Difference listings
══════════
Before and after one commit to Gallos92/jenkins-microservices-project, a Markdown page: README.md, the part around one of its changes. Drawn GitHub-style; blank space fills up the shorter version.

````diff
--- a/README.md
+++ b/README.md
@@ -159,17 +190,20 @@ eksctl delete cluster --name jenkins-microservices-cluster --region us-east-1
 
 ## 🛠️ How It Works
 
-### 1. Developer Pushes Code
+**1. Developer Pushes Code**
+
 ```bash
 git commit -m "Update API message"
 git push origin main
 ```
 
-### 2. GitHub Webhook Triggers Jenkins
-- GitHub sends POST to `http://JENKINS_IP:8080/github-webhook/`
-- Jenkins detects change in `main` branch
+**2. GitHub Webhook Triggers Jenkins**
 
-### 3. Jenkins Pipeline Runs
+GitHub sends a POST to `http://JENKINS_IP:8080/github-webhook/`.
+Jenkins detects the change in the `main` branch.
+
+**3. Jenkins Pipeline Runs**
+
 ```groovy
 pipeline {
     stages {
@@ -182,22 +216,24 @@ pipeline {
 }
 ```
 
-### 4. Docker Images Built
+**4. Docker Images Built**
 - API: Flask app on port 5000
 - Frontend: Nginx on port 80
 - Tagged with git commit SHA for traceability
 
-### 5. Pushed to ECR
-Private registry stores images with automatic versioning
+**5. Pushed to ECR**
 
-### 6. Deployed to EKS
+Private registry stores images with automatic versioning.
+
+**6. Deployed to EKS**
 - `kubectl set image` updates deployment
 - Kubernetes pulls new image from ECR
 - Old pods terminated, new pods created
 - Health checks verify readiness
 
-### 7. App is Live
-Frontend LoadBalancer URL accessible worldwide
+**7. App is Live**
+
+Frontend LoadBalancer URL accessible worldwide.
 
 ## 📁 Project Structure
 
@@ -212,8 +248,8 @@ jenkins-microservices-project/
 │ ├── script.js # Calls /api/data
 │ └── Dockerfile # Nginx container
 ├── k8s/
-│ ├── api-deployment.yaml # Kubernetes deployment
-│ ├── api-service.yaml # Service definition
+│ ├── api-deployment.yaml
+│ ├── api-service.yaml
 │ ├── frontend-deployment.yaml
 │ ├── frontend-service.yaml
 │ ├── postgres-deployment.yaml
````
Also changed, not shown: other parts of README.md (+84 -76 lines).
══════════
Count every line in the entries above where the word "deployment" appears; respond with the number alone.

*Answer below:*
5